Page 76. " At night it itched "

Phantom Legs
Creative Commons AttributionPhantom Legs - Credit: Metro Centric, Flickr
Many people with missing limbs feel 'phantom' limbs.  Often the sensation fades, but it can last for years.  The sense of the lost limb can vary from acute pain to pricking, itching, burning, cramp or numbness.

Page 89. " some kind of t'ai chi routine "

Tai Chi Chuan
Creative Commons Attribution Share AlikeTai Chi Chuan - Credit: Jakub Hałun
 Tai Chi Chaun (literal translation: "Supreme Ultimate Fist") is a Chinese martial art often practised for health reasons. A multitude of training forms exist, both traditional and modern, with most modern styles tracing their development to at least one of the five traditional schools: Chen, Yang, Wu/Hao, Wu and Sun.  Groups practise the slow motion routines together every morning in parks around the world, particularly in China.

Page 97. " It was in America that horses first roamed "
Evolution of the horse
GNU Free Documentation LicenseEvolution of the horse - Credit: Mcy Jerry

Equines originated between 60 and 50 million years ago with the cocker spaniel-sized Eohippus, or Dawn Horse. This had four padded toes on the front legs and three on the back, which allowed easy movement over wet ground. Eohippus browsed on the leaves of low-growing shrubs and lived in the semi-tropical forests of the U.S. Midwest.

Eohippus evolved to be taller and heavier, with teeth that allowed it to eat a wider variety of plants.  The front feet were reduced to three toes.

About 26 million years ago, the horse moved out of the forests and swamps and onto the plains. Its neck and head became longer, the incisors moved forward in the skull and the form and position of the eyes altered to allow the horse to view the horizon while grazing. Its legs became longer, giving it speed to escape from predators and it stood on a single toe.

Equus caballus, which evolved almost two million years ago, was the first true horse. It moved across the Bering Strait from America to Asia. Primitive man followed horse herds back across the Bering Strait into America, some staying to become the first Americans. When the glaciers retreated ten thousand years ago, the land bridges between what is now Alaska and Asia disappeared. Soon after that the horse became extinct in North America. They were later re-introduced to the continent by Spanish explorers, giving rise to the feral Mustang.

The indigenous peoples of the Americas did not have a specific word for horses, and referred to them as a type of dog or deer (in one case, "elk-dog").

Page 97. " when first a horse was haltered "
Western Han Dynasty Cavalryman
Creative Commons Attribution Share AlikeWestern Han Dynasty Cavalryman - Credit: Ayelie, Wikimedia

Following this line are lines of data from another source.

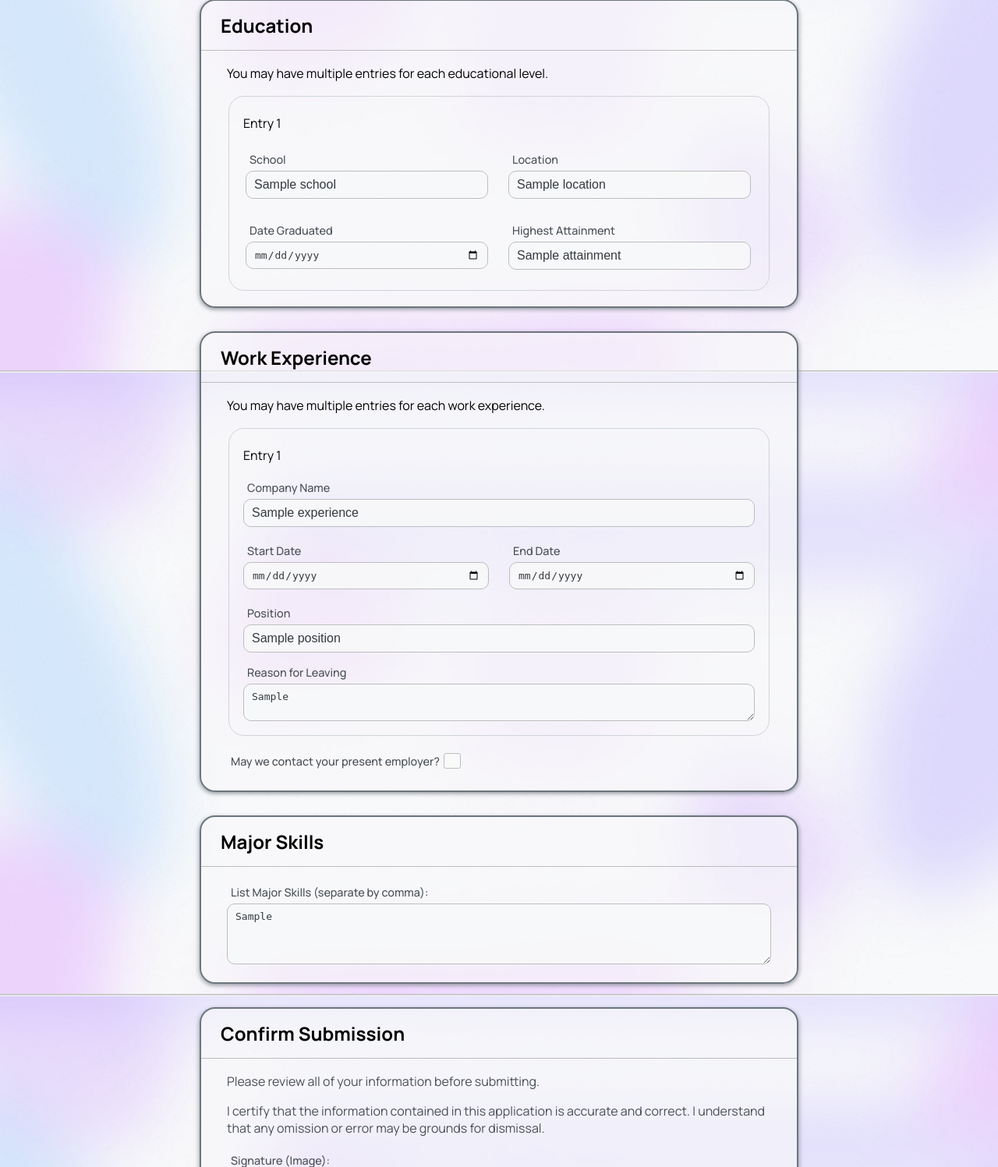
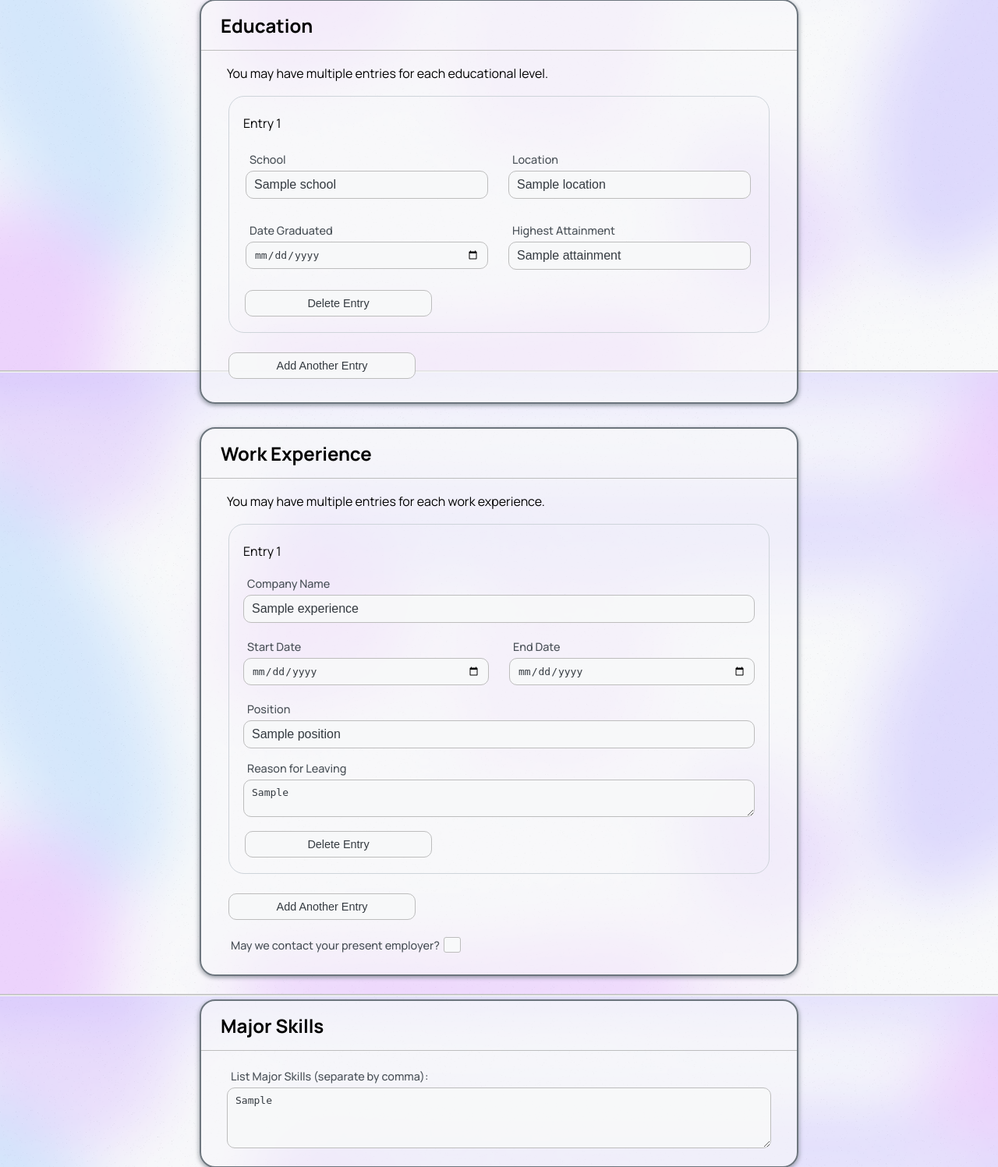
Before and after one commit to Pengskii09/GenApp-V2-with-Python, a Flask app: template templates/update_form.html in a window 1280 px wide. Shown: the part 1122-2619 px from the top of the page at 78% size. Run offline with Flask 3, Linux system fonts and the light colour scheme; the template is opened without the code that fills it: values that come from a table or form of the project are taken from there, most other values are stand-ins (such as "Sample title", 1, 10 or a date in 2020).

Commit message:
Added the missing functionality

```diff
--- a/templates/update_form.html
+++ b/templates/update_form.html
@@ -105,12 +105,12 @@ body {
                 </div>
             </div>
             <div>
-                <div class="criminal-conviction-status-checkbox-div">
+                <div class="criminal-conviction-status-checkbox-div" >
                     <label for="criminal_conviction_status" class="input-label">Have you ever been convicted of a crime other than a minor traffic incident:</label>
                     <input type="checkbox" id="criminal_conviction_status" name="criminal_conviction_status" {% if applicant_data.criminal_conviction_status %}checked{% endif %}>
                 </div>
 
-                <div class="input-box reason_for_conviction_div">
+                <div class="input-box reason_for_conviction_div" {% if applicant_data.criminal_conviction_status %}style="display: flex;"{% endif %}>
                     <label for="reason_for_conviction" class="input-label">If Yes, please explain:</label>
                     <textarea id="reason_for_conviction" name="reason_for_conviction">{{ applicant_data.reason_for_conviction }}</textarea>
                 </div>
@@ -184,9 +184,11 @@ body {
                             <input type="text" name="attainment[]" value="{{ education.attainment }}" required>
                         </div>
                     </div>
+                    <button type="button" class="delete-bt button_version_1 " onclick="deleteEducationEntry(this)">Delete Entry</button>
                 </div>
                 {% endfor %}
             </div>
+            <button type="button" class="button_version_1" onclick="addEducation()">Add Another Entry</button>
         </div>
     </section>
 
@@ -226,9 +228,11 @@ body {
                         <label for="reason_for_leaving" class="input-label">Reason for Leaving</label>
                         <textarea name="reason_for_leaving[]" required>{{ experience.reason_for_leaving }}</textarea>
                     </div>
+                    <button type="button" class="delete-btn button_version_1" onclick="deleteWorkExperienceEntry(this)">Delete Entry</button>
                 </div>
                 {% endfor %}
             </div>
+            <button type="button" class="button_version_1" onclick="addWorkExperience()">Add Another Entry</button>
             <div class="present-employer-contact-checkbox-div">
                 <label for="contact_present_employer" class="input-label">May we contact your present employer?</label>
                 <input type="checkbox" id="contact_present_employer" name="contact_present_employer">
@@ -295,4 +299,6 @@ body {
         </div>
     </section>
 </form>
+
+<script src="/static/js/scroll.js"></script>
 {% endblock %}
```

Horses were first domesticated as draft animals on the Eurasian Steppe between 4500 and 2500 BC, as people adopted a nomadic way of life and needed an animal to carry their belongings. The horse came to provide transportation, milk, meat and skins. By 1000 B.C., domestication had spread through Europe, Asia and North Africa.

The first record of riding comes from Persia in the third millennium BC. By 1580 BC the innovation had spread to Egypt, and 250 years later it was found in Greece. The first horse training book, the Kikkuli Text, was written in 1360 BC.


The founder of modern horsemanship was the Greek soldier and writer, Xenophon (c.430-354 BC). From the Persians he learned "leg up" mounting - a groundsman would help the rider mount the horse by holding the rider's leg and boosting him up. From the Armenians, he learned to tie pieces of cloth onto his horses' feet to protect them from ice and rocks. After his retirement, Xenophon wrote the definitive book on horsemanship, which is still used, in modern form, by trainers today.  He is sometimes described as the "original horse whisperer".



Page 98. " an Irishman called Sullivan "

Creative Commons AttributionConnection - Credit: Mike Baird
Irishman Daniel Sullivan was a horse trainer and rehabilitator. Not much is known about him, since he was secretive about his actual methods. Some accounts say that he learned his basic method from "a gypsy". People who had seen him work assumed he was whispering to the horse because he stood so close to it. For that reason he became known as the "horse whisperer."

There are several well-known horse whisperers - or people using natural horsemanship methods to great effect - including Monty Roberts, Pat Parelli and Mark Rashid. Their methods vary, but commonly use horse psychology and body language to train horses in a non-abusive manner.